I'll admit it - when it comes to tying flies, I suffer from obsessive-compulsive disorder. No matter how much time I've spent tying a fly, I will not transfer it from the vise to the box unless it's what I consider a masterpiece. Every hair has to be just so, the eyes must be completely symmetrical, every strand of flash has to be the perfect length, and without a doubt, the head or nose (depending on the pattern) has to be flawless.
I realize that if a fly appears as food, a hungry fish will look past what I consider imperfections. However, I rationalize my obsessive-compulsive tendencies: Not only do I take pride in tying nice-looking flies, but I believe that having confidence in the fly will increase my hookup ratio.
There are many things you can do to improve the appearance and functionality of your flies, but I'll save most for other columns. For this one I'll focus on how you can create picture-perfect heads and noses.
Leave Enough Room
The first thing to consider when it comes to building a head or nose is how much of the shank you need. It's tempting to tie in materials close to the eye of the hook, since that is where most flies are finished off. If you make a poor call and don't leave enough room, though, you will end up with materials that extend over the eye. This is problematic because unless the materials are completely wrapped, they have a tendency to slip. Also, a fly in this condition makes it easy for head cement to find its way into the eye when applied. And let's not forget - it's unattractive. To avoid this, I first visualize where I want the head or nose of the pattern to start. Once that's determined, I consciously cheat that distance back toward the bend of the hook approximately one-eighth inch. In all my years of tying, I've turned out thousands of flies, and I'm still amazed at how fast the space I leave on the shank gets eaten up by wraps and materials, which is why I always leave myself a little more wiggle room than I think I need.
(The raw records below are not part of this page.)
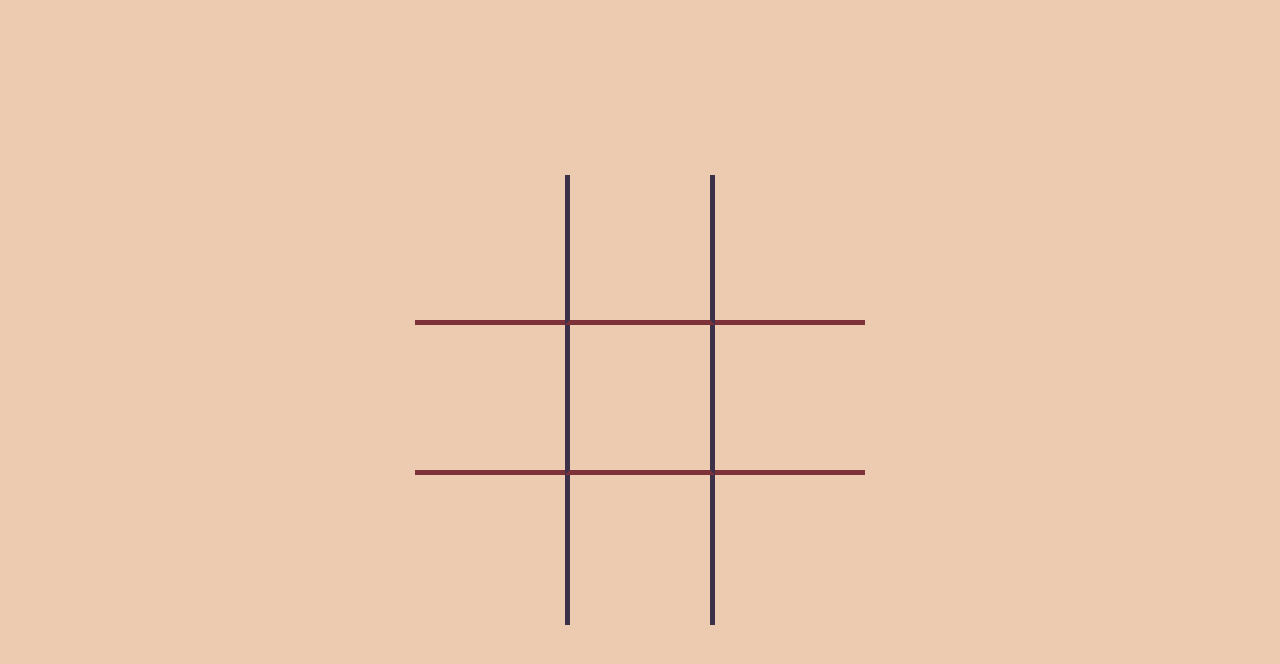
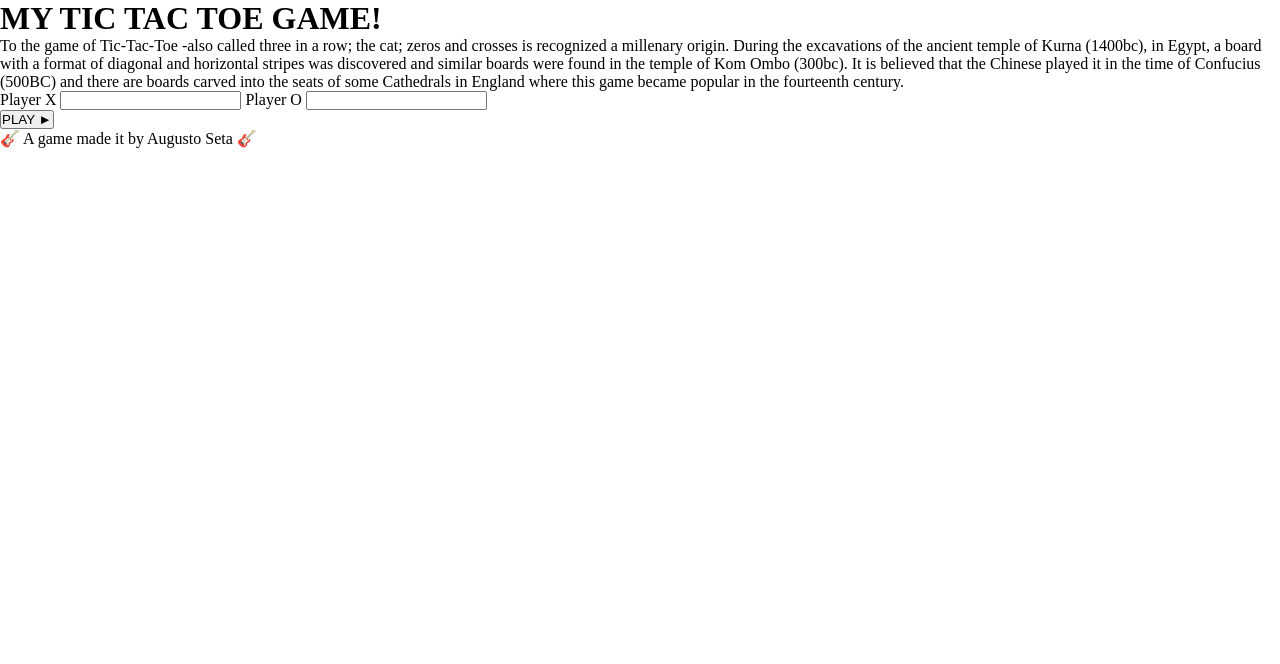
Before and after one commit to auseta/Tic-Tac-Toe-Project, a plain HTML site: page index.html in a window 1280 px wide. Drawn offline with Linux system fonts and the light colour scheme; a web font is replaced by a local one.

Commit message:
the HTML template was completely modified

```diff
--- a/index.html
+++ b/index.html
@@ -5,12 +5,39 @@
   <meta http-equiv="X-UA-Compatible" content="IE=edge">
   <meta name="viewport" content="width=device-width, initial-scale=1.0">
   <title>My Tic-Tac-Toe Game</title>
-  <link rel="stylesheet" href="./style.css">
+  <link rel="preconnect" href="https://fonts.googleapis.com">
+  <link rel="preconnect" href="https://fonts.gstatic.com" crossorigin>
+  <link rel="stylesheet" href="style.css">
+  <link href="https://fonts.googleapis.com/css2?family=Trade+Winds&display=swap" rel="stylesheet">
   <script src="./index.js" defer></script>
 </head>
 <body>
-  <div class="game-board">
+  <div class="container">
+    <div class="header">
+      <h1>MY TIC TAC TOE GAME!</h1>
+    </div>
+    <div class="main">
+      <p>
+        To the game of Tic-Tac-Toe -also called three in a row; the cat; zeros and crosses is recognized a millenary origin. During the excavations of the ancient temple of Kurna (1400bc), in Egypt, a board with a format of diagonal and horizontal stripes was discovered and similar boards were found in the temple of Kom Ombo (300bc). It is believed that the Chinese played it in the time of Confucius (500BC) and there are boards carved into the seats of some Cathedrals in England where this game became popular in the fourteenth century.
+      </p>
+      <div class="game-config">
+        <label for="player-x-name">
+          Player X
+          <input type="text" id="player-x-name" name="player-x-name" minlength="3" maxlength="10">
+        </label>
+        <label for="player-o-name">
+          Player O
+          <input type="text" id="player-o-name" name="player-o-name" minlength="3" maxlength="10">
+        </label>
+      </div>
+      <button id="play-button">PLAY &#9658;</button>
+    </div>
+    <div class="game">
 
+    </div>
+    <div class="footer">
+      <p>🎸 A game made it by Augusto Seta 🎸</p>
+    </div>
   </div>
 </body>
 </html>
```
Using too much material also contributes to ugly heads and noses. There's a fine line between using just the right amount and using way too much. With most materials, I feel a less is more approach is best. Aside from throwing off the balance of the fly, using excessive amounts of material will almost always leave you with an unsightly head or nose. This is a problem that took me years to correct. I can remember tying Clouser Minnows in which I used so much bucktail they actually floated, despite having lead eyes. A common flaw I noticed in all of those poor excuses for flies was the dreaded staircase. This is the jump from the top of the material tied in down to the shank and is a telltale sign that too much material is in play. It is possible to compensate for this stair-step appearance with thread wraps, but be judicious with your wraps. You have only so many to work with before the head or nose becomes too bulky. Use as many as you need to secure the material to the shank, but not one more. The goal is to save as many wraps as can so you can use the thread to shape the head or nose at the end of the tying process. I find that when I trim my material at a slight angle and then tie it in, I'm able to use fewer wraps, and what might have been a staircase ends up more like a ramp, which is a much easier shape to wrap over neatly.